Monday, July 12, 2010
The 5 Most Common (English Teaching) Gaijin Stereotypes in Japan
I'll write a separate post for the language barrier and embarrassing convenience store moments. For now, let's start with the types of people who you can expect to meet teaching in Japan.
Beware: sense of humour is required:
1. You were expecting it, and here it is: Japanophiles by the bucket load. You can spot these "people" by their annoying whiney voices and piercing Japanese over-familiarities. Their shamelessly sickly-sweet jerkoff of a personality SUCKS. They actually aspire to be otaku.
But here's possibly the worst part: be prepared for the jaw-dropping ability for the males to actually physically attract Japanese females! If you were on the fence about the existence of God this will make you finally turn away: the ideal man in Japan is fair-haired, tall, pale and very skinny. Shudder...
Personality and geekiness don't seem to register, or are just seen as cute. Female gaijin, on the other hand, may not be so lucky. I have no idea why, but apparently only Japanese women are completely blind when it comes to sexual attraction.
Apart from their awful personalities, another problem with these people is their lack of teaching ability. Their number-one interest is anime and manga, and their insistence on making lessons revolve around that is a serious fault.
Most of their non-anime time is spent doing 100% Japanese things, like awkwardly dressing up in kimonos, buying swords and playing with puppets. They will suck up Japanese friends like an industrial hoover, yet probably won't say hello to you fellow gaijin in the street. What's that about?
2. The academic fella. Usually a guy, this teacher has high hopes of mastering Japanese and going back home to study it further "or something". There are a fair few of these but their existence is a natural progression from coming out here, and perfectly understandable.
In fact it would be hard to have any problem with them at all if it weren't for their dislike of teaching. Teaching isn't easy to do well. Anyone can sloth through it and earn the money, but making yourself useful and genuinely helping people learn is your job, and learning Japanese isn't. The few that can straddle the two camps deserve a lot of respect and are often very nice people too.
3. Travel C***s. If you've ever been backpacking you will know all about these people (unless you are one). They think of themselves as new-age hippies of the world, the presumption of which is probably worse than if it were actually true. Their "random" humour is little more than irritating, and their lack of originality or personality is a nasty downer. Thankfully their numbers are relatively low. Bear a resemblance to:

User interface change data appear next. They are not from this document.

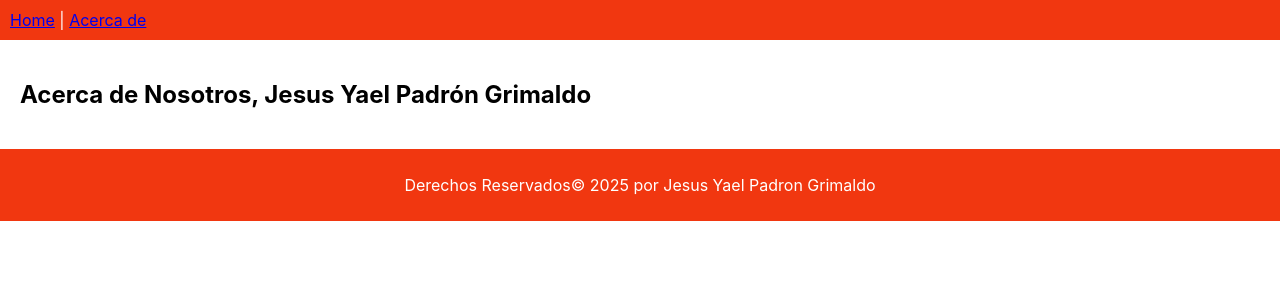
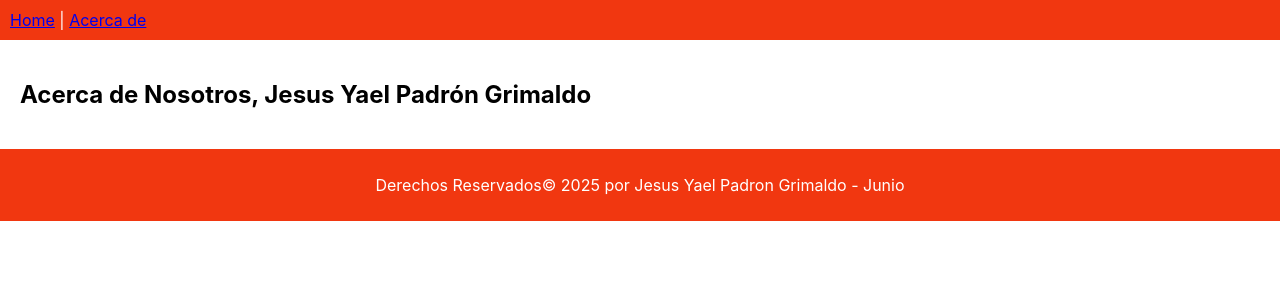
Before and after one commit to xRaiderKing/practica5_desafio3, a React (Create React App) app: page /practica5_desafio3/about in a window 1280 px wide. Shown: the top 300 px of the page. Built offline with nearby package versions, Linux system fonts and the light colour scheme.

Commit message:
Se realizan cambios en los derechos

```diff
--- a/src/layout/Layout.jsx
+++ b/src/layout/Layout.jsx
@@ -14,7 +14,7 @@ return (
 </main>
 <footer style={{ padding: '10px', backgroundColor: '#f13710', color: '#fff',
 textAlign: 'center' }}>
-<p>Derechos Reservados© 2025 por Jesus Yael Padron Grimaldo </p>
+<p>Derechos Reservados© 2025 por Jesus Yael Padron Grimaldo - Junio</p>
 </footer>
 </div>
 );
```
Also changed, not shown: 7 other files (tests, documents, lock files or other folders).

4. Party boy/girl. Takes the worst parts of 2 and 3 and adds a total disinterest in anything cultural or language related. They come to the big cities for the big monies and the female attention. They drink, they party, they score and they piss all over Japanese customs and sensibilities. They beat a horrible path through Japan leaving a slug-trail of stolen glasses, piss stains and puke, making a bad name for the rest of us foreigners. Selfish bastards is what they are.

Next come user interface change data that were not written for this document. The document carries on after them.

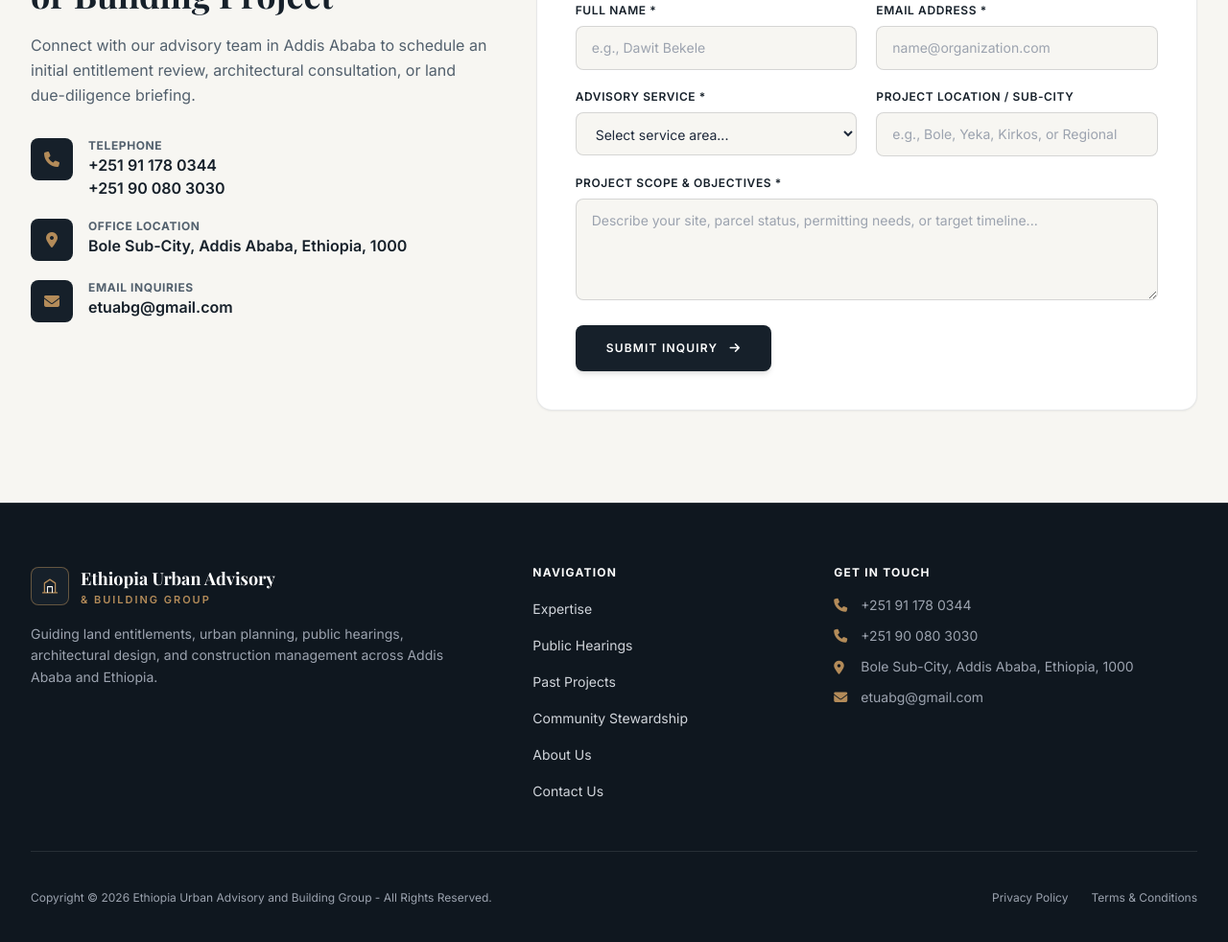
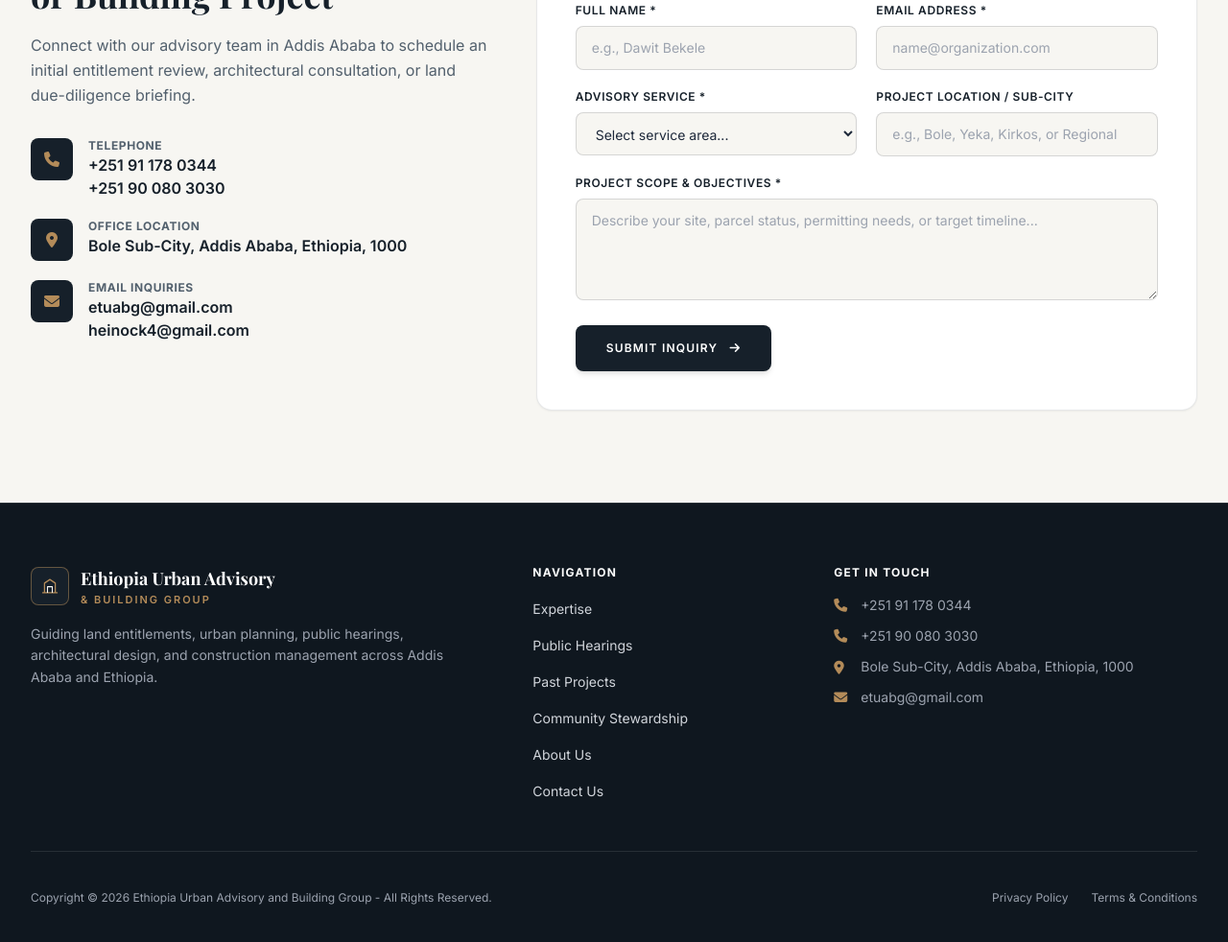
Before and after one commit to heinock4-maker/ethiopia-urban-advisory-group, a plain HTML site: page index.html in a window 1280 px wide. Shown: the part 6536-7518 px from the top of the page at 96% size. Drawn offline with nearby package versions, Linux system fonts and the light colour scheme; a web font is replaced by a local one.

Commit message:
feat: show both etuabg@gmail.com and heinock4@gmail.com under Email Inquiries

```diff
--- a/index.html
+++ b/index.html
@@ -459,7 +459,8 @@
                             <div class="w-11 h-11 rounded-lg bg-slatecharcoal text-archgold flex items-center justify-center shrink-0"><i class="fa-solid fa-envelope"></i></div>
                             <div>
                                 <p class="text-xs font-bold uppercase tracking-wider text-mutedink">Email Inquiries</p>
-                                <a href="mailto:etuabg@gmail.com" class="text-base font-semibold text-slatecharcoal hover:text-archgold transition">etuabg@gmail.com</a>
+                                <a href="mailto:etuabg@gmail.com" class="block text-base font-semibold text-slatecharcoal hover:text-archgold transition">etuabg@gmail.com</a>
+                                <a href="mailto:heinock4@gmail.com" class="block text-base font-semibold text-slatecharcoal hover:text-archgold transition">heinock4@gmail.com</a>
                             </div>
                         </div>
                     </div>
```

5. One more, pretty sad, one is the Lonely Guy With A Beard. He clearly has some emotional problems and has had his heart broken one too many times. He moved to Japan to rediscover a reason for living, and despite looking like he was pulled out of an impounded VW Beatle this morning he has somehow managed to acquire a Japanese wife (although to be honest she's not much of a looker). He's harmless but makes you feel miserable by not having much to talk about and invoking harrowing images of how you could look in 10-20 years time.
.....and now you can identify 80% of Western foreign residents teaching English in Japan! But don't let that put you off too much. The other 20% are people who we might condescend to call "normal". People who want to see a different culture, or just want to teach and have chosen to do it somewhere which is not home. I've met some good friends here (and I, of course, am shockingly amazing), so don't be too scared.
And of course there are 120 million Japanese people just waiting to be your friend. Except most of them presume you're a dumbass who can't use chopsticks or eat raw fish, let alone speak any Japanese. But don't let that put you off either, most people anywhere are idiots... right?
ANYWAY, come one, come all! Just make sure you find the right job first!